A study carried out by scientists at the Centro Nacional de Investigaciones Cardiovasculares (CNIC) and led by Dr. Guadalupe Sabio has identified a key role for the MKK3/6–p38γ/δ signaling pathway in the development of cardiac hypertrophy. The results, published in the journal eLife, suggest that inhibition of p38γ/δ could be a useful therapeutic strategy for diseases such as hypertrophic cardiomyopathy; however, this avenue remains unexplored because of the lack of specific inhibitors for these kinase enzymes. The study also shows the opposite effect upon inhibition of another member of this protein family, p38α, indicating that long-term clinical use of p38α inhibitors to treat chronic disease risks damage to the heart.
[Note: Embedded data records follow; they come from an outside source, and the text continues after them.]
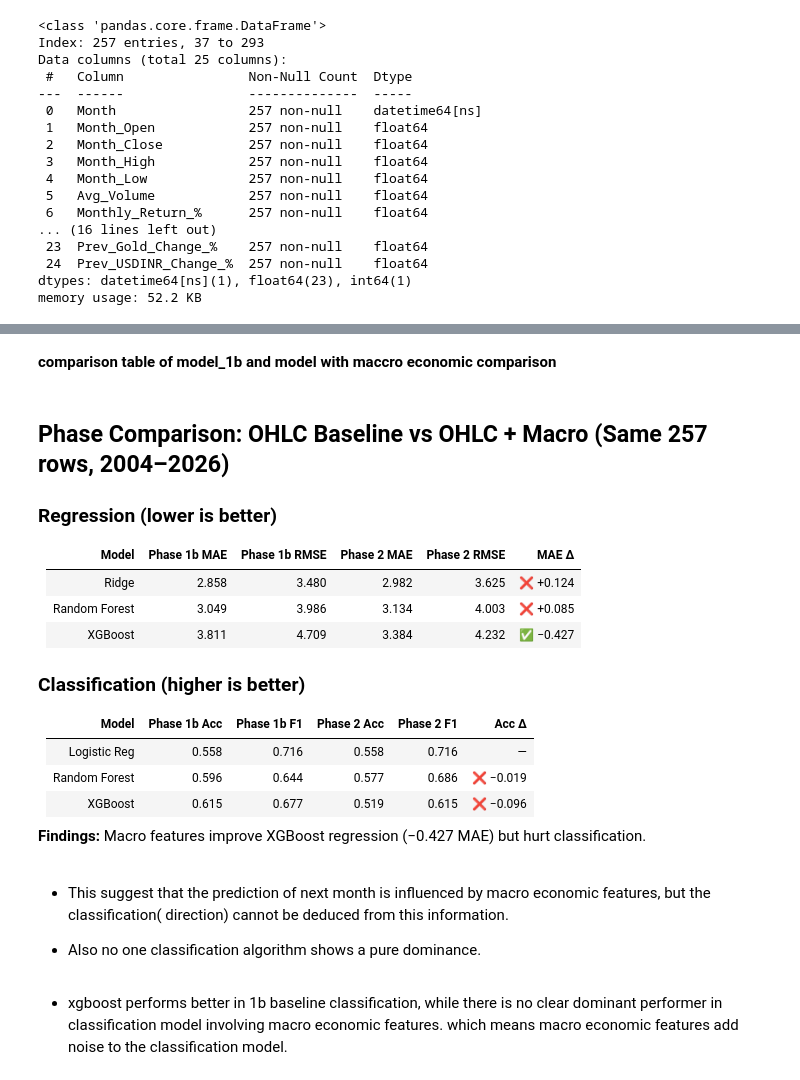
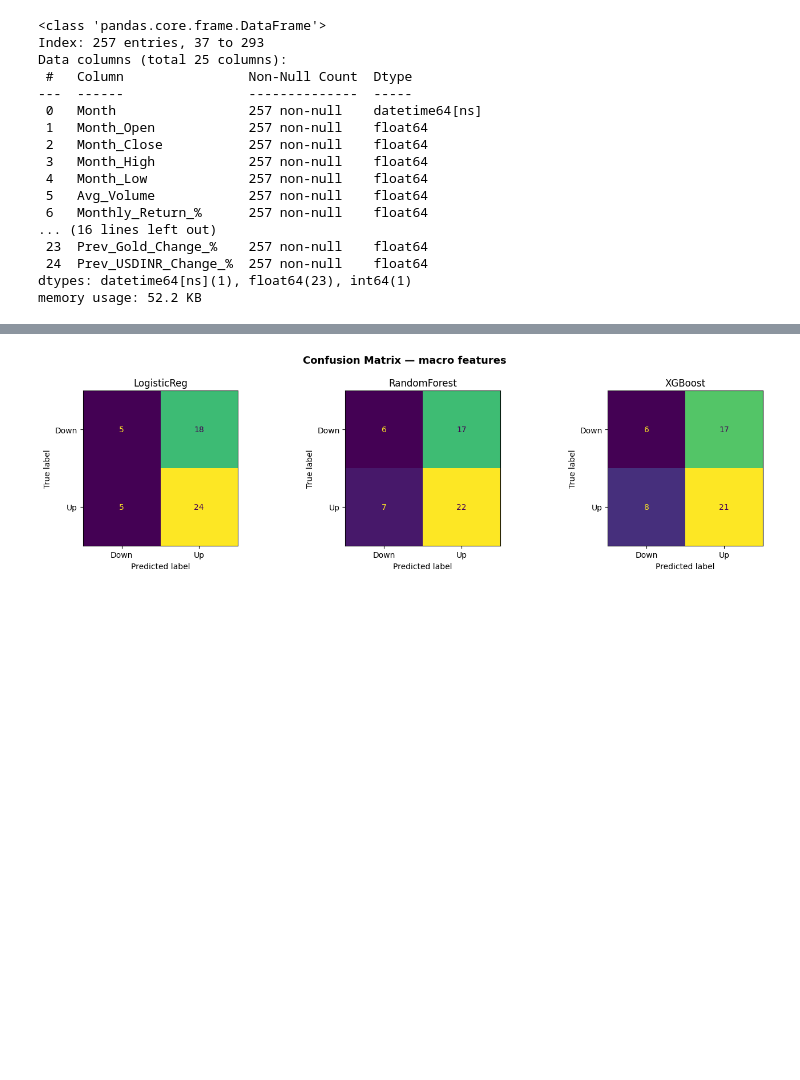
Before and after one commit to aparna-2001/nifty50-stock-price-forecasting, a Jupyter notebook: Copy_of_nifty50_monthly_eda_prediction_ipynb.ipynb, the cells around one changed output, grey strips where cells are left out. Saved outputs shown, nothing was run; the diff lists cells and outputs as text; code cells hidden in the pictures; blank space fills up the shorter version.

```diff
--- a/Copy_of_nifty50_monthly_eda_prediction_ipynb.ipynb
+++ b/Copy_of_nifty50_monthly_eda_prediction_ipynb.ipynb
@@ -692,68 +663,16 @@ models_clf_1b = {
-# %%
-print("=== REGRESSION 1b ===")
-for name, model in models_reg_1b.items():
-    model.fit(X_train_1b, y_reg_train_1b)
-    pred_1b_reg = model.predict(X_test_1b)
-    print(f"{name:15} MAE: {mean_absolute_error(y_reg_test_1b, pred_1b_reg):.3f}  RMSE: {root_mean_squared_error(y_reg_test_1b, pred_1b_reg):.3f}")
-
-print("\n=== CLASSIFICATION  1b ===")
-for name, model in models_clf_1b.items():
-    model.fit(X_train_1b, y_clf_train_1b)
-    pred_1b_cl = model.predict(X_test_1b)
-    print(f"{name:15} Accuracy: {accuracy_score(y_clf_test_1b, pred_1b_cl):.3f}  F1: {f1_score(y_clf_test_1b, pred_1b_cl):.3f}")
-# %%
-
-
-models_clf_1b_extended = {
-    'LogisticReg':    LogisticRegression(),
-    'RandomForest':   RandomForestClassifier(n_estimators=100, random_state=42),
-    'XGBoost':        XGBClassifier(n_estimators=100, random_state=42),
-    'SVM':            SVC(),
-    'KNN':            KNeighborsClassifier(),
-    'DecisionTree':   DecisionTreeClassifier(random_state=42),
-    'NaiveBayes':     GaussianNB()
-}
-
-print("=== CLASSIFICATION 1b (Extended) ===")
-for name, model in models_clf_1b_extended.items():
-    model.fit(X_train_1b, y_clf_train_1b)
-    pred = model.predict(X_test_1b)
-    print(f"{name:15} Accuracy: {accuracy_score(y_clf_test_1b, pred):.3f}  F1: {f1_score(y_clf_test_1b, pred):.3f}")
 # %%
 
 
 fig, axes = plt.subplots(1, 3, figsize=(14, 4))
 
-for ax, (name, model) in zip(axes, models_clf_1b.items()):
-    pred_1b_cl = model.predict(X_test_1b)  # use pred_1b_cl consistently
-    cm_1b = confusion_matrix(y_clf_test_1b, pred_1b_cl)
-    ConfusionMatrixDisplay(cm_1b, display_labels=['Down', 'Up']).plot(ax=ax, colorbar=False)
+for ax, (name, model) in zip(axes, models_clf.items()):
+    pred = model.predict(X_clf_test_v2)
+    cm = confusion_matrix(y_clf_test_v2, pred)
+    ConfusionMatrixDisplay(cm, display_labels=['Down', 'Up']).plot(ax=ax, colorbar=False)
     ax.set_title(f'{name}')
 
-plt.suptitle('Confusion Matrix — OHLC Baseline', fontsize=13, fontweight='bold')
+plt.suptitle('Confusion Matrix — macro features', fontsize=13, fontweight='bold')
 plt.tight_layout()
 plt.show()
+# %% [output]
+[figure, added]
-# %% [markdown]
-**comparison table of model_1b and model with maccro economic comparison**
-# %% [markdown]
-## Phase Comparison: OHLC Baseline vs OHLC + Macro (Same 257 rows, 2004–2026)
-
-### Regression (lower is better)
-| Model | Phase 1b MAE | Phase 1b RMSE | Phase 2 MAE | Phase 2 RMSE | MAE Δ |
-|---|---|---|---|---|---|
-| Ridge | 2.858 | 3.480 | 2.982 | 3.625 | ❌ +0.124 |
-| Random Forest | 3.049 | 3.986 | 3.134 | 4.003 | ❌ +0.085 |
-| XGBoost | 3.811 | 4.709 | 3.384 | 4.232 | ✅ −0.427 |
-
-### Classification (higher is better)
-| Model | Phase 1b Acc | Phase 1b F1 | Phase 2 Acc | Phase 2 F1 | Acc Δ |
-|---|---|---|---|---|---|
-| Logistic Reg | 0.558 | 0.716 | 0.558 | 0.716 | — |
-| Random Forest | 0.596 | 0.644 | 0.577 | 0.686 | ❌ −0.019 |
-| XGBoost | 0.615 | 0.677 | 0.519 | 0.615 | ❌ −0.096 |
-
-**Findings:** Macro features improve XGBoost regression (−0.427 MAE) but hurt classification.
-# %% [markdown]
-* This suggest that the prediction of next month is influenced by macro economic features, but the classification( direction) cannot be deduced from this information.
-
-* Also no one classification algorithm shows a pure dominance.
@@ -776,2 +678,0 @@ for name, model in models_clf_v2_extended.items():
-# %% [markdown]
-* xgboost performs better in 1b baseline classification, while there is no clear dominant performer in classification model involving macro economic features. which means macro economic features add noise to the classification model.
```
Also changed, not shown: parts of 30 cells of this notebook.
The human heart beats approximately 100,000 times a day to pump blood throughout the body, supplying the oxygen and nutrients that the body’s organs need to function. The heart has to satisfy this demand for blood not only under normal conditions, but also under conditions of stress. To achieve this, the heart has the capacity to increase in size, a process called hypertrophy. Cardiac hypertrophy is how the heart grows after birth and is also a normal response to physical exercise, explained first author Rafael Romero. But cardiac hypertrophy can also be triggered by high blood pressure and some genetic diseases.
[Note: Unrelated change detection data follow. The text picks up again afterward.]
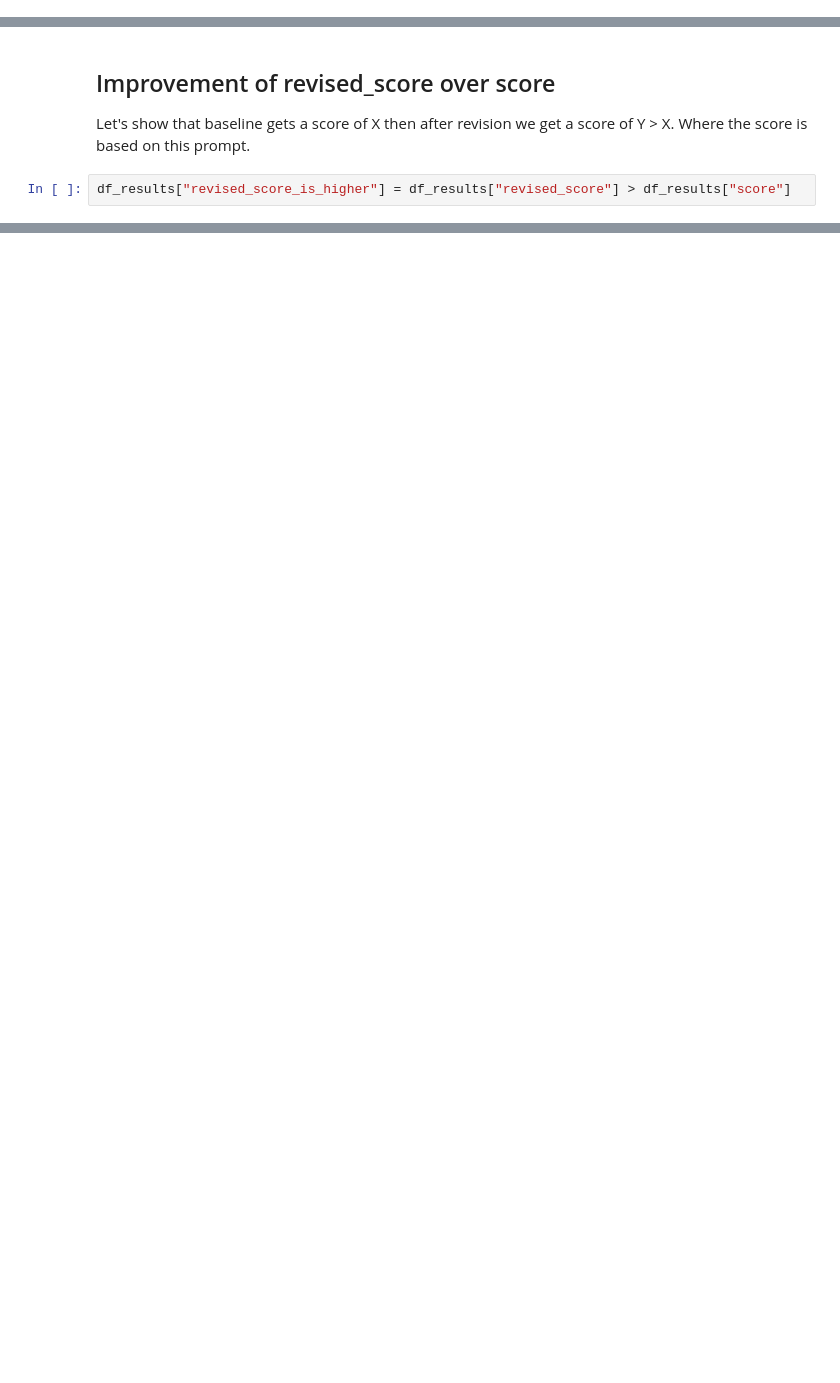
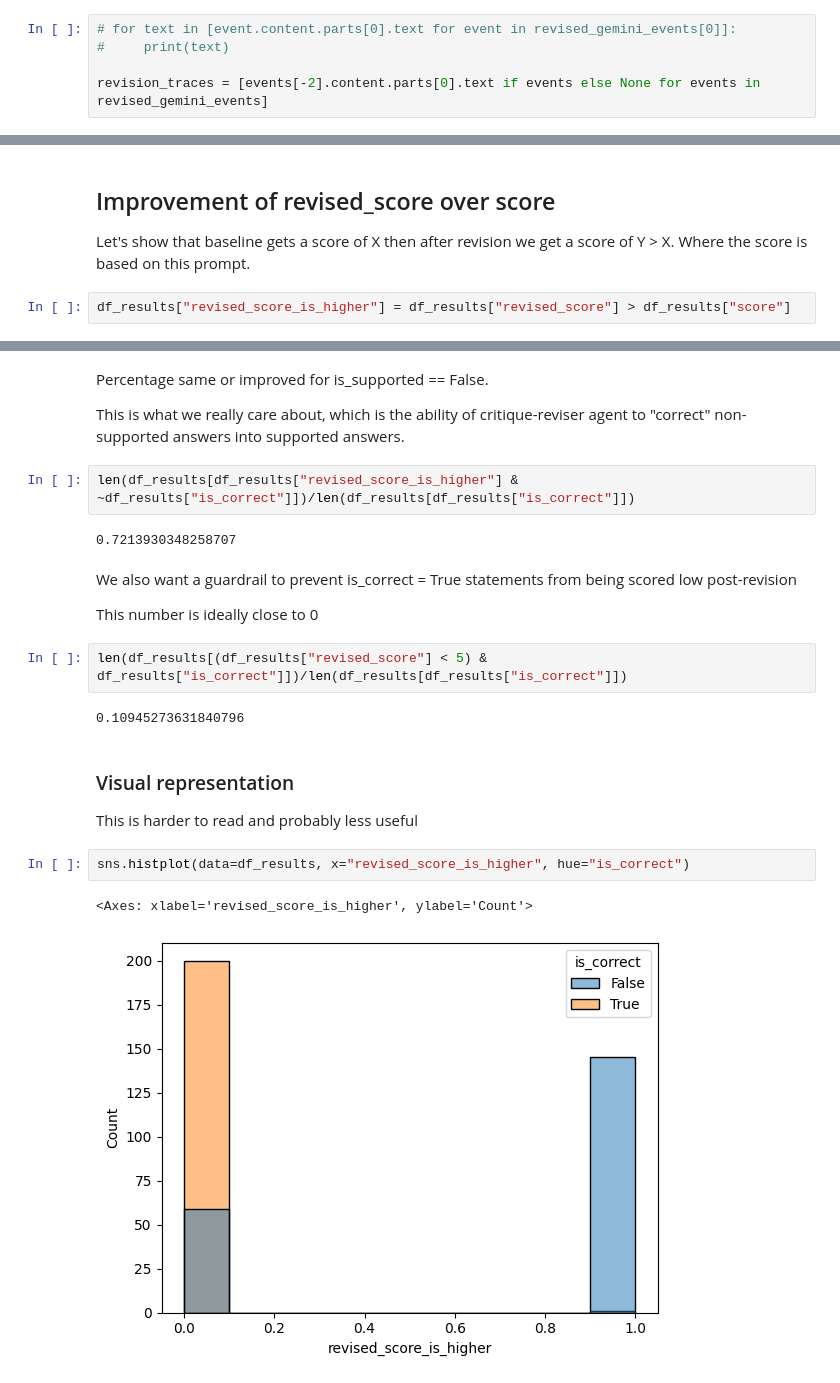
Before and after one commit to ivanmkc/adk-samples, a Jupyter notebook: python/agents/llm-auditor/financial-qa-eda.ipynb, the cells around one changed output, grey strips where cells are left out. Drawn from its saved outputs; the diff is of its cells as text; blank space fills up the shorter version.

```diff
--- a/python/agents/llm-auditor/financial-qa-eda.ipynb
+++ b/python/agents/llm-auditor/financial-qa-eda.ipynb
@@ -442,0 +376,5 @@ An error occurred during evaluation of 'The value of Preferred stock redeemed by
+# %%
+# for text in [event.content.parts[0].text for event in revised_gemini_events[0]]:
+#     print(text)
+
+revision_traces = [events[-2].content.parts[0].text if events else None for events in revised_gemini_events]
@@ -604,0 +593,26 @@ len(df_results[df_results["revised_score_is_higher"]])/len(df_results)
+# %% [markdown]
+Percentage same or improved for is_supported == False.
+
+
+This is what we really care about, which is the ability of critique-reviser agent to "correct" non-supported answers into supported answers.
+# %%
+len(df_results[df_results["revised_score_is_higher"] & ~df_results["is_correct"]])/len(df_results[df_results["is_correct"]])
+# %% [output]
+0.7213930348258707
+# %% [markdown]
+We also want a guardrail to prevent is_correct = True statements from being scored low post-revision
+
+This number is ideally close to 0
+# %%
+len(df_results[(df_results["revised_score"] < 5) & df_results["is_correct"]])/len(df_results[df_results["is_correct"]])
+# %% [output]
+0.10945273631840796
+# %% [markdown]
+### Visual representation
+
+This is harder to read and probably less useful
+# %%
+sns.histplot(data=df_results, x="revised_score_is_higher", hue="is_correct")
+# %% [output]
+<Axes: xlabel='revised_score_is_higher', ylabel='Count'>
+[figure, added]
```
Also changed, not shown: parts of 48 cells of this notebook, 4 other files.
The contractile cells of the heart, called cardiomyocytes, contain numerous molecular pathways whose activation promotes cardiac hypertrophy. “One of these is the p38 pathway, which is activated in response to stress stimuli,” explained Romero. The p38 proteins control a broad spectrum of processes, and their dysregulation has been linked to numerous diseases, making them promising pharmacological targets for clinical use. Nevertheless, specific inhibitors have been identified for only one of the p38 isoforms, p38α. As Dr. Sabio recognized, “the results of clinical trials to date have been disappointing, but other proteins of the pathway, such as p38γ, p38δ, or the upstream activator MKK6, are interesting possible alternative pharmacological targets”.
With this in mind, the team investigated the safety and potential long-term negative effects of inhibiting MKK6. Using mice genetically engineered to lack MKK6, the scientists showed that the absence of this protein reduced life expectancy. These mice developed cardiac hypertrophy when young and developed cardiac dysfunction as they got older. Using other mouse models, the researchers found that when MKK6 is absent the activation of p38α is significantly reduced.
Nevertheless, inactivation of p38α promoted an unexpected activation of the other branch of the pathway, consisting of the proteins MKK3, p38γ, and p38δ. This activation induced another of the key pathways in the development of cardiac hypertrophy, the mTOR pathway.
“We have identified a key role for the MKK3/6–p38γ/δ pathway in the development of cardiac hypertrophy,” said Dr. Sabio. “This has implications for the use of p38α inhibitors to treat chronic conditions, since they could be cardiotoxic over the long term. At the same time, our results indicate that efforts should be focused on the search for specific inhibitors of p38g and p38δ that could be used to treat cardiac disease.”
The study received support from the following funding bodies: MINECO-FEDER, the American Heart Association; EFSD/Lilly European Diabetes Research; Fundación AECC and the Comunidad de Madrid IMMUNOTHERCAN-CM; Instituto Nacional de Corazón, Pulmón y Sangre; Fundación Bancaria “La Caixa”; Fundación La Marató TV3; the FP7 Marie Curie Programme; premio EFSD Rising Star and JDC-2018-Incorporación (MIN/JDC1802).
About the CNIC
The Centro Nacional de Investigaciones Cardiovasculares (CNIC), directed by Dr. Valentín Fuster, is dedicated to cardiovascular research and the translation of knowledge gained into real benefits for patients. The CNIC, recognized by the Spanish government as a Severo Ochoa center of excellence, is financed through a pioneering public-private partnership between the government (through the Carlos III Institute of Health) and the Pro-CNIC Foundation, which brings together 12 of the most important Spanish private companies.